Regardless of Governor DeSantis’ original intentions at the time of the issuance of EO 20-94, this reader hopes that, in the event the restrictions imposed by EO 20-94 are extended beyond the current deadline through the issuance of a subsequent executive order, the subsequent order will provide clarity as to this issue. In addition, perhaps the extended order, assuming one is issued, will provide an exception for vacant properties as there would appear to be no reason to prevent foreclosures on properties that are currently vacant.
July 1, 2020 Update: Executive Order 20-121 (“EO 121”) was issued on May 14, 2020 by Governor DeSantis. It extended EO 20-94 through the end of the day on June 1, 2020. Unfortunately, EO 20-121 did not clarify whether EO 20-94 was intended to also cover homeowner’s association and condominium association lien foreclosure actions. It also did not provide an exception for vacant properties. Instead, EO 20-121 merely read: “I hereby extend Executive Order 20-94 until 12:01 a.m. on June 2, 2020.”
Executive Order 20-137 (“EO 137”) was issued on June 1, 2020 by Governor DeSantis. It extended EO 20-94 through the end of the day on June 30, 2020. Unfortunately, EO 20-137 did not clarify whether EO 20-94 was intended to also cover homeowner’s association and condominium association lien foreclosure actions. It also did not provide an exception for vacant properties.

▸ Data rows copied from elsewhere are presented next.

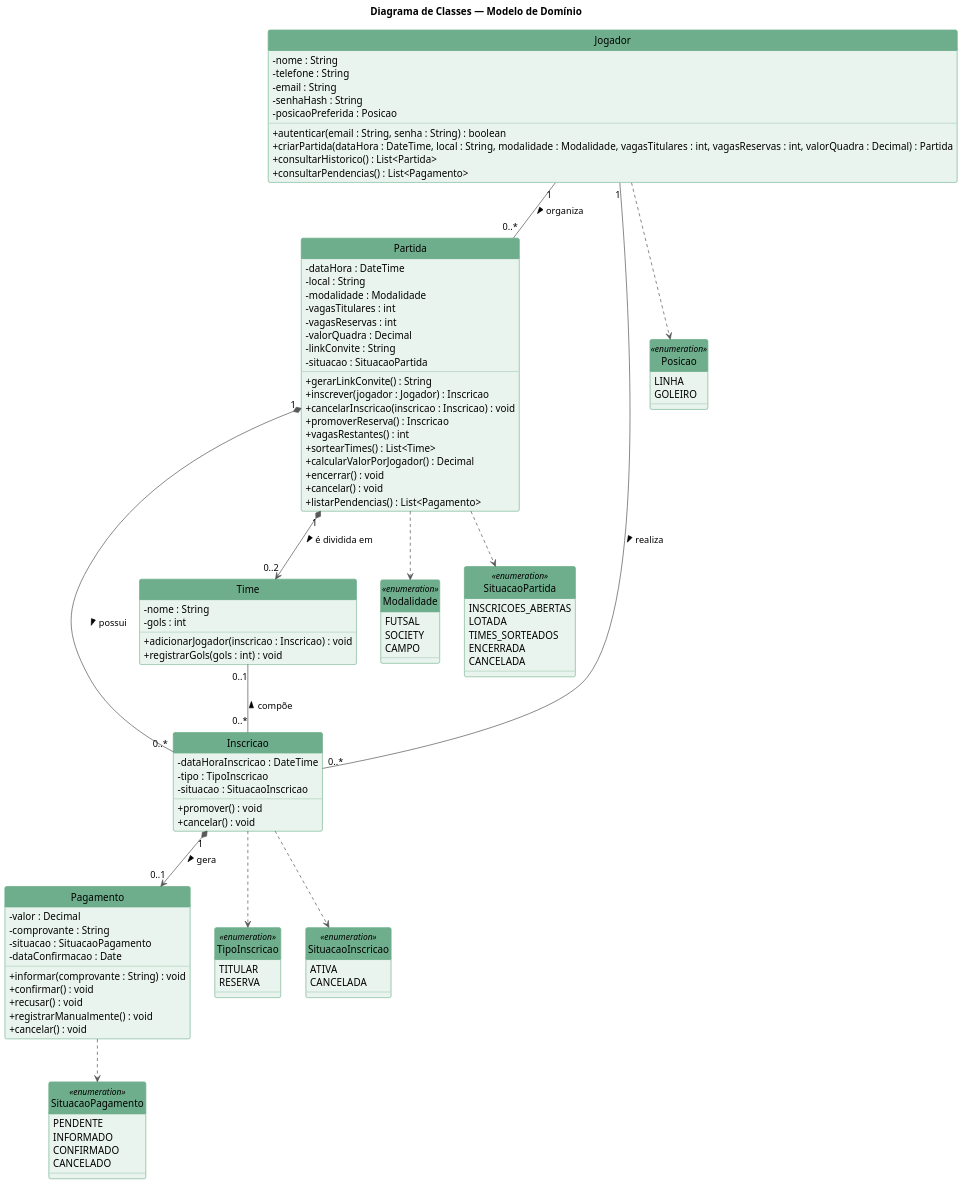
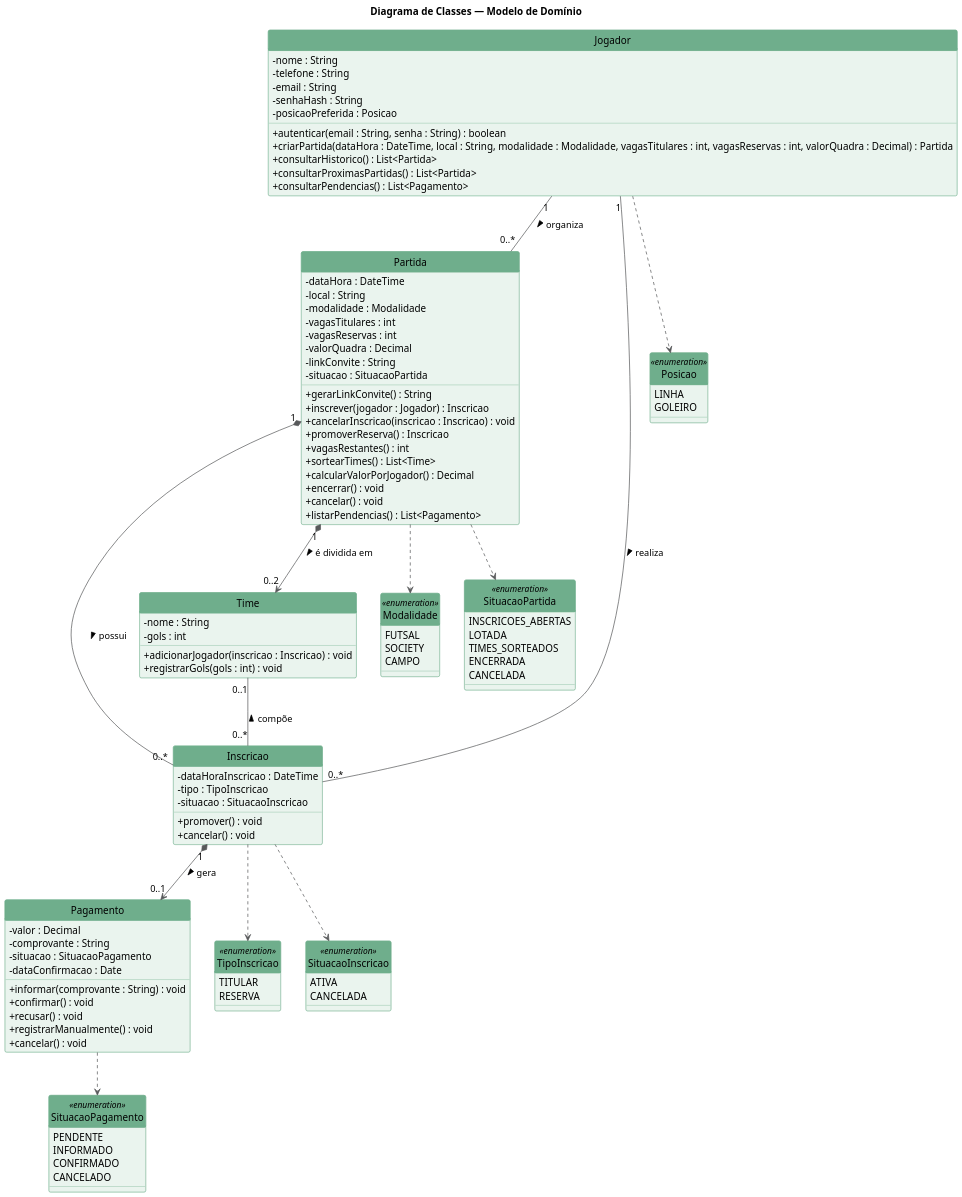
One commit to VictorAndreon/Organizador-futebol-amador changed the diagram in diagramas/classes_dominio.puml. Above: the diagram before and after it, drawn with PlantUML. The commit also changed 28 other files, not shown here.

```diff
--- a/diagramas/classes_dominio.puml
+++ b/diagramas/classes_dominio.puml
@@ -1,128 +1,129 @@
 @startuml classes_dominio
 title Diagrama de Classes — Modelo de Domínio
 
 skinparam dpi 150
 
 hide circle
 skinparam ArrowColor #58595B
 skinparam classAttributeIconSize 0
 skinparam class {
   BackgroundColor #EAF4EE
   BorderColor #6FAE8C
   HeaderBackgroundColor #6FAE8C
   HeaderFontColor #FFFFFF
 }
 
 class Jogador {
   - nome : String
   - telefone : String
   - email : String
   - senhaHash : String
   - posicaoPreferida : Posicao
   + autenticar(email : String, senha : String) : boolean
   + criarPartida(dataHora : DateTime, local : String, modalidade : Modalidade, vagasTitulares : int, vagasReservas : int, valorQuadra : Decimal) : Partida
   + consultarHistorico() : List<Partida>
+  + consultarProximasPartidas() : List<Partida>
   + consultarPendencias() : List<Pagamento>
 }
 
 class Partida {
   - dataHora : DateTime
   - local : String
   - modalidade : Modalidade
   - vagasTitulares : int
   - vagasReservas : int
   - valorQuadra : Decimal
   - linkConvite : String
   - situacao : SituacaoPartida
   + gerarLinkConvite() : String
   + inscrever(jogador : Jogador) : Inscricao
   + cancelarInscricao(inscricao : Inscricao) : void
   + promoverReserva() : Inscricao
   + vagasRestantes() : int
   + sortearTimes() : List<Time>
   + calcularValorPorJogador() : Decimal
   + encerrar() : void
   + cancelar() : void
   + listarPendencias() : List<Pagamento>
 }
 
 class Inscricao {
   - dataHoraInscricao : DateTime
   - tipo : TipoInscricao
   - situacao : SituacaoInscricao
   + promover() : void
   + cancelar() : void
 }
 
 class Time {
   - nome : String
   - gols : int
   + adicionarJogador(inscricao : Inscricao) : void
   + registrarGols(gols : int) : void
 }
 
 class Pagamento {
   - valor : Decimal
   - comprovante : String
   - situacao : SituacaoPagamento
   - dataConfirmacao : Date
   + informar(comprovante : String) : void
   + confirmar() : void
   + recusar() : void
   + registrarManualmente() : void
   + cancelar() : void
 }
 
 enum Posicao <<enumeration>> {
   LINHA
   GOLEIRO
 }
 
 enum Modalidade <<enumeration>> {
   FUTSAL
   SOCIETY
   CAMPO
 }
 
 enum SituacaoPartida <<enumeration>> {
   INSCRICOES_ABERTAS
   LOTADA
   TIMES_SORTEADOS
   ENCERRADA
   CANCELADA
 }
 
 enum TipoInscricao <<enumeration>> {
   TITULAR
   RESERVA
 }
 
 enum SituacaoInscricao <<enumeration>> {
   ATIVA
   CANCELADA
 }
 
 enum SituacaoPagamento <<enumeration>> {
   PENDENTE
   INFORMADO
   CONFIRMADO
   CANCELADO
 }
 
 ' Associações (sem seta = navegável nos dois sentidos)
 Jogador "1" -- "0..*" Partida : organiza >
 Jogador "1" -- "0..*" Inscricao : realiza >
 Partida "1" *-- "0..*" Inscricao : possui >
 Partida "1" *--> "0..2" Time : é dividida em >
 Time "0..1" -- "0..*" Inscricao : compõe <
 Inscricao "1" *--> "0..1" Pagamento : gera >
 
 ' Enumerações usadas pelas classes
 Jogador ..> Posicao
 Partida ..> Modalidade
 Partida ..> SituacaoPartida
 Inscricao ..> TipoInscricao
 Inscricao ..> SituacaoInscricao
 Pagamento ..> SituacaoPagamento
 
 @enduml
```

Instead, EO 20-137 merely read: “I hereby extend Executive Order 20-94 until 12:01 a.m. on July 1, 2020.”
On June 30th, only hours away from the expiration of the existing Executive Order (“EO 137”) which provides a statewide moratorium against both residential mortgage foreclosure actions and residential eviction of tenants, Governor DeSantis signed Executive Order 20-159 that extended those moratoriums for another month. Once again, this new order didn’t clarify whether EO 20-94 was intended to cover homeowner’s and condominium association lien foreclosure actions, although it has been read by most Florida trial courts to also apply to residential lien foreclosure actions.